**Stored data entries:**
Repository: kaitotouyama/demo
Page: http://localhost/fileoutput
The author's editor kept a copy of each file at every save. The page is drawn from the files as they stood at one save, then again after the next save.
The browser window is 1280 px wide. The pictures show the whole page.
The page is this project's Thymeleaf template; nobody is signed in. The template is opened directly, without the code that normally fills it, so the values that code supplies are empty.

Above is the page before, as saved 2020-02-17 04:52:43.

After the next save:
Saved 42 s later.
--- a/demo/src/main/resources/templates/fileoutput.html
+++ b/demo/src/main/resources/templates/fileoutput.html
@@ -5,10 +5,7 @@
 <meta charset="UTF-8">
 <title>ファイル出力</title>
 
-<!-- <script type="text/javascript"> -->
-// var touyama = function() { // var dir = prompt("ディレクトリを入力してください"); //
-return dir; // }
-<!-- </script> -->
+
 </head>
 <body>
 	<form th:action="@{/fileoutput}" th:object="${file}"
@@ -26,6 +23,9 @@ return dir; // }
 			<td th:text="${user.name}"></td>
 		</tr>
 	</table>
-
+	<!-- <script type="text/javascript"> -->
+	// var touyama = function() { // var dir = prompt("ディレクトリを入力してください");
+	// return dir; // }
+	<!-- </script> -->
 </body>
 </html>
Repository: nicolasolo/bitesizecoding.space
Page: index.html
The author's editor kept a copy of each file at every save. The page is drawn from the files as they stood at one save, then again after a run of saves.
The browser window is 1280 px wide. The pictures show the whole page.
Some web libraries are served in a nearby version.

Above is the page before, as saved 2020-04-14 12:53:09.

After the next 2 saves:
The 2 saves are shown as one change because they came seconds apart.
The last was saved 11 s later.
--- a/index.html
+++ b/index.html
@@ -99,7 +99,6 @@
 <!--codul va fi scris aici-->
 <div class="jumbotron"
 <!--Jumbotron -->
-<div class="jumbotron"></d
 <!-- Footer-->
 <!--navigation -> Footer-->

**INSTRUCTIONS FOR THE TASK:** Your task is to repeat the records exactly. Begin at their first line and stop after the line containing "Page: index.html".

**OUTPUT BELOW:**
Repository: kaitotouyama/demo
Page: http://localhost/fileoutput
The author's editor kept a copy of each file at every save. The page is drawn from the files as they stood at one save, then again after the next save.
The browser window is 1280 px wide. The pictures show the whole page.
The page is this project's Thymeleaf template; nobody is signed in. The template is opened directly, without the code that normally fills it, so the values that code supplies are empty.

Above is the page before, as saved 2020-02-17 04:52:43.

After the next save:
Saved 42 s later.
--- a/demo/src/main/resources/templates/fileoutput.html
+++ b/demo/src/main/resources/templates/fileoutput.html
@@ -5,10 +5,7 @@
 <meta charset="UTF-8">
 <title>ファイル出力</title>
 
-<!-- <script type="text/javascript"> -->
-// var touyama = function() { // var dir = prompt("ディレクトリを入力してください"); //
-return dir; // }
-<!-- </script> -->
+
 </head>
 <body>
 	<form th:action="@{/fileoutput}" th:object="${file}"
@@ -26,6 +23,9 @@ return dir; // }
 			<td th:text="${user.name}"></td>
 		</tr>
 	</table>
-
+	<!-- <script type="text/javascript"> -->
+	// var touyama = function() { // var dir = prompt("ディレクトリを入力してください");
+	// return dir; // }
+	<!-- </script> -->
 </body>
 </html>
Repository: nicolasolo/bitesizecoding.space
Page: index.html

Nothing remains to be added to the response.